International Women’s Day (March 8) is a global day celebrating the social, economic, cultural and political achievements of women, with a view to achieve gender equality and empower all women and girls.
Empowering women is as much a man’s responsibility, as it is a woman’s aspiration. Women’s empowerment cannot be imposed on a country or a culture from the outside. Men and women within a conservative community must first find their own reasons and their own justifications to allow women a fuller role in society. Like men, women also deserve to be free. Societies that invest in and empower women are on a virtuous cycle. They become richer, more stable, better governed, and less prone to fanaticism. Countries that limit women’s educational and employment opportunities and their political voice get stuck in a downward spiral. They are poorer, more fragile, have higher levels of corruption, and are more prone to extremism.
Prophet Muhammad (s.a.w) has said: “Seeking knowledge is a mandate for every Muslim.” “Every Muslim” means every Muslim man and woman. Many Muslim women have embodied this and shown the world what it means to be an active achiever. Every possible effort should be exerted to highlight the true teachings of Islam regarding women rights and they must take precedence over the misogynist customs, patriarchal dominations and widely-spread bias against women.
It is crucial for Muslim women to start studying Islam for themselves. Undoubtedly, they can better understand the Islamic notion of gender justice than many men. It was essentially due to Muslim women’s educational backwardness, particularly in the realm of religious scholarship, that it became easy for them to be exploited by Muslim men, including the religious class, the reason being that if you do not know your rights, others will naturally exploit you. By becoming scholars in their own right, Muslim women will be able to challenge the deeply-rooted notion that a husband is his wife’s lord and he can treat his wife the way he wants, that a wife must be forever subservient to her husband, regard him as her lord, consider her the dust of her husband’s feet as the path to heaven for her and even treat him almost like a demi-god, these being widely-held conceptions in Muslim society which, however, have no Islamic basis at all. Obviously, if Muslim women were themselves to study Islam and contemporary social demands and challenges, it would be much more difficult for men to exploit them in the name of Islam.

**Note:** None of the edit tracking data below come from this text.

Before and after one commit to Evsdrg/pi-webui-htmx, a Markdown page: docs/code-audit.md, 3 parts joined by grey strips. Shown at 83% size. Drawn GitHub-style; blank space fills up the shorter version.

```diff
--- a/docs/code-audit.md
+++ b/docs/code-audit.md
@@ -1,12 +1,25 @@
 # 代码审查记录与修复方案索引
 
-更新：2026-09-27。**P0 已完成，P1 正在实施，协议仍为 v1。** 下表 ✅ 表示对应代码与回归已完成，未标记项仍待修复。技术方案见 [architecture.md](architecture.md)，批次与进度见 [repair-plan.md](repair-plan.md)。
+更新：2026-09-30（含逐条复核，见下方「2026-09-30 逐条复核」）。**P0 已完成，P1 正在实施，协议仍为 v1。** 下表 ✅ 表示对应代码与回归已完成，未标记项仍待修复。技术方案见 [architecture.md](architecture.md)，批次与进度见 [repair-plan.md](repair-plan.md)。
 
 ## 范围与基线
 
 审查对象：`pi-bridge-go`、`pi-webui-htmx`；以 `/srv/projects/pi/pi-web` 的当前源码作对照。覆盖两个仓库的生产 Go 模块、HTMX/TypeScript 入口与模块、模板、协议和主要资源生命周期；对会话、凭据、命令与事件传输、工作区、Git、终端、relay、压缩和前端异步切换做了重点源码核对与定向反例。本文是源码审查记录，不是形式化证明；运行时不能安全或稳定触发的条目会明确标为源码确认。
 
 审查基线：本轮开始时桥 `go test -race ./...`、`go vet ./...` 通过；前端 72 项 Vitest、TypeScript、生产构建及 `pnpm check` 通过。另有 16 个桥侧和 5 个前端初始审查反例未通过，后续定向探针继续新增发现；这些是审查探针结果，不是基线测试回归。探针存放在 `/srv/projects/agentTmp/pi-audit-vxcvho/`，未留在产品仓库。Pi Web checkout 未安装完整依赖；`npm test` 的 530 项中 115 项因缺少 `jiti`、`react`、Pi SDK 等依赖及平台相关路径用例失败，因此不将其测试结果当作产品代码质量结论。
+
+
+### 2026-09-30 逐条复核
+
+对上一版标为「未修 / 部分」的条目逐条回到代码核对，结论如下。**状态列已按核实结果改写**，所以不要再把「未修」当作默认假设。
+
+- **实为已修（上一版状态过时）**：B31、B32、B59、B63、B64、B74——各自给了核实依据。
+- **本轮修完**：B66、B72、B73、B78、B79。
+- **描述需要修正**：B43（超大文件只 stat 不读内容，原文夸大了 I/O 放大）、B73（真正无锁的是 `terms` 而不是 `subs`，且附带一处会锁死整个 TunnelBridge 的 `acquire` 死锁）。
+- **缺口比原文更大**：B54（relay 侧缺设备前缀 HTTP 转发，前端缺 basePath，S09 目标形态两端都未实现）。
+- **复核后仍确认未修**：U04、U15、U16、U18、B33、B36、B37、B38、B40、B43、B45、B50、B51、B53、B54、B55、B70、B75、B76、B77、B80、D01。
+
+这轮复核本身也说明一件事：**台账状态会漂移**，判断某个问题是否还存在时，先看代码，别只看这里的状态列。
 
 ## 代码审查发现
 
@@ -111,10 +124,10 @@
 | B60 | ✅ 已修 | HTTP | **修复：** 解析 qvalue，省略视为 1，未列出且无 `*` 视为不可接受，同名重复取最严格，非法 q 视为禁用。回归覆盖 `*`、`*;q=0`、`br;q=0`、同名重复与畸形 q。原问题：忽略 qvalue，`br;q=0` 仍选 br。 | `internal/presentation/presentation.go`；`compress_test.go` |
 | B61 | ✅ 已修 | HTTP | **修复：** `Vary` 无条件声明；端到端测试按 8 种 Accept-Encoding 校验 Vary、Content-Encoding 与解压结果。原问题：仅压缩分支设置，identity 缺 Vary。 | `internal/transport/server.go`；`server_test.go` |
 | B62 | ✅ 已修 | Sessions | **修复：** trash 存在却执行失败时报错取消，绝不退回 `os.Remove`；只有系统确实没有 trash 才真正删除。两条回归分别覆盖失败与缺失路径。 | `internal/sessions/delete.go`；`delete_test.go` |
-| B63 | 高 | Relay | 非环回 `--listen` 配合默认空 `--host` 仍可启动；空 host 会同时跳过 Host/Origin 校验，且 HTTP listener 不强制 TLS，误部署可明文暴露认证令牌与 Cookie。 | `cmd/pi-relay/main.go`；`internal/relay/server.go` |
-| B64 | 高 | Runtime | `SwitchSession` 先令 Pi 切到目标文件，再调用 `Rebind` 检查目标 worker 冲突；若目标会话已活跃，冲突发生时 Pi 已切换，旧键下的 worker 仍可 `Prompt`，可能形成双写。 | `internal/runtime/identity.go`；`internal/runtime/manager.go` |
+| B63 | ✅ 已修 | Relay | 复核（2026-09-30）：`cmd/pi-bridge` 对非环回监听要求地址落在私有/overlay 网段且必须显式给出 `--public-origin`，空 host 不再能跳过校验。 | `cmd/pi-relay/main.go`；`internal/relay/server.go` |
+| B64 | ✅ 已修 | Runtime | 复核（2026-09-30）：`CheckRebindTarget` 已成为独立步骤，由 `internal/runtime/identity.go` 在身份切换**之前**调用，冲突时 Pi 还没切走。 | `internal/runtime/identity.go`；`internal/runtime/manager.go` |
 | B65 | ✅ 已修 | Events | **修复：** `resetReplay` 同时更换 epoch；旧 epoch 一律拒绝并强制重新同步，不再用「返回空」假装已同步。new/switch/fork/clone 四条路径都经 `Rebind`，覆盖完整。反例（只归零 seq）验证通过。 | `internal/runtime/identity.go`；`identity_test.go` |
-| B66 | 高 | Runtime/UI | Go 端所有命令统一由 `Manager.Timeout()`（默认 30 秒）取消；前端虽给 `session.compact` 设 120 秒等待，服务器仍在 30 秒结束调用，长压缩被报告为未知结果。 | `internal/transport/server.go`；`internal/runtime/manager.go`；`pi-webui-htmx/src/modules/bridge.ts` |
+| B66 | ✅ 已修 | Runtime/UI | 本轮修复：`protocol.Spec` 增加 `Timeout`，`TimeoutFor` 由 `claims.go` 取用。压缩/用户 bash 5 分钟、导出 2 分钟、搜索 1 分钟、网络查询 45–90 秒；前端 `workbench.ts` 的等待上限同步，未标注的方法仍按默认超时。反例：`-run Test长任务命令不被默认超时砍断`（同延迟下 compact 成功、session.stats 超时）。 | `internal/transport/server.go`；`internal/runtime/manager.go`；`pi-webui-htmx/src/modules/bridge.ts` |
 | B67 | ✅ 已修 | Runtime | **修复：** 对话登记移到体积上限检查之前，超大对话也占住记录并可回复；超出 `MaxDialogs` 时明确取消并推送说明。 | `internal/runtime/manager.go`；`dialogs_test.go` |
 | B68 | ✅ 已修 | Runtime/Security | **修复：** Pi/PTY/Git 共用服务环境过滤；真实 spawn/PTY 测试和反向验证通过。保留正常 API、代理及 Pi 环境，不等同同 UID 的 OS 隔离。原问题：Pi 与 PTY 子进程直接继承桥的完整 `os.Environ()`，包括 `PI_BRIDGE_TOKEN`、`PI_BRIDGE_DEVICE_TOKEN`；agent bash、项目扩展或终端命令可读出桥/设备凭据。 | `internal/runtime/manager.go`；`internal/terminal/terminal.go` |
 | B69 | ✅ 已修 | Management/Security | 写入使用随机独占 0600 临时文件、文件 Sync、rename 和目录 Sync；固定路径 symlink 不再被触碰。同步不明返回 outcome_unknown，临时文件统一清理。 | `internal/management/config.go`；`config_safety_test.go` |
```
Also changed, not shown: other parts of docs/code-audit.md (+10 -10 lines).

No doubt, today efforts are being exerted to safeguard the rights of women by providing them better education and employment opportunities. But we need to do more concerted efforts to establish the broader Quranic notion of gender equality in certain Muslim societies. It is a wholly untrue and baseless misconception that Islam endorses misogynist and vile social customs like forced marriage, women’s confinement to the home and other vicious customs and abhorrent norms that pose great threat to the entire existence of womenfolk today. It is about time the intelligentsia, political leaders, scholars and other Muslim religious leaders came forward to uproot the evil of misogyny from Muslim societies by pointing out the clear violations of the Quranic views of women’s status and rights. They should work to reform the traditionally conservative Muslim societies, where women rights are violated. Every possible effort should be exerted to highlight the true teachings of Islam regarding women rights and they must take precedence over the misogynist customs, patriarchal dominations and widely-spread bias against women. It is, indeed, a massive irony that women’s constructive role is being undermined today and their basic rights are violated in many Muslim societies in the name of the very religion that has granted women great rights.
It cannot be denied that before the advent of Islam, in most parts of the world, women were treated as valueless objects. It took long decades for womenfolk to acquire status equal to men. Nevertheless, the age-old struggle for gender equality and women’s empowerment is yet to be accomplished in its true sense. Unfortunately, many people engaged in this struggle wrongly perceive Islam as a roadblock in the achievement of women empowerment. Yet, when we look into the verses of the Quran regarding women, we find the reality just the opposite. Gone are the days when the birth of a son was often seen as greater cause for pride and honour as compared to daughters.
From the Quran (4:1), we learn that men and women are equal to each other. Women’s position is no less than that of men. Their relationship with each other and duties towards the Creator go hand in hand.
Hence, Islam granted rights of inheritance to women twelve centuries before they were granted to women even in European societies. The fact is that Islam was revealed in a society in which women themselves had been inherited as property. Islam denounced this anti-women custom and brought a revolution for women to have their own inheritance rights recognised.
Much effort is being done in the Muslim world in this respect. Women in Saudi Arabia have been granted the right to drive, overturning a cornerstone of Saudi conservatism that had been a cause for activists demanding reforms in the fundamentalist kingdom. Increasing numbers of women are working in a growing number of professions, and women were allowed to vote and to run for seats on the kingdom’s local councils.
In order to honour the rights and duties of women and appreciate their pivotal roles in the building of a humane society, Muslims need to educate themselves. Islam laid great emphasis on acquiring education and made the pursuit of knowledge mandatory for both men and women. Islam believes that only education can propel people from being beast-like and for an uncivilized tribe to become a progressive and enlightened society.
The Quran, therefore, poses a question to all humankind: “Are those who know, equal to those who do not know?” (39:9)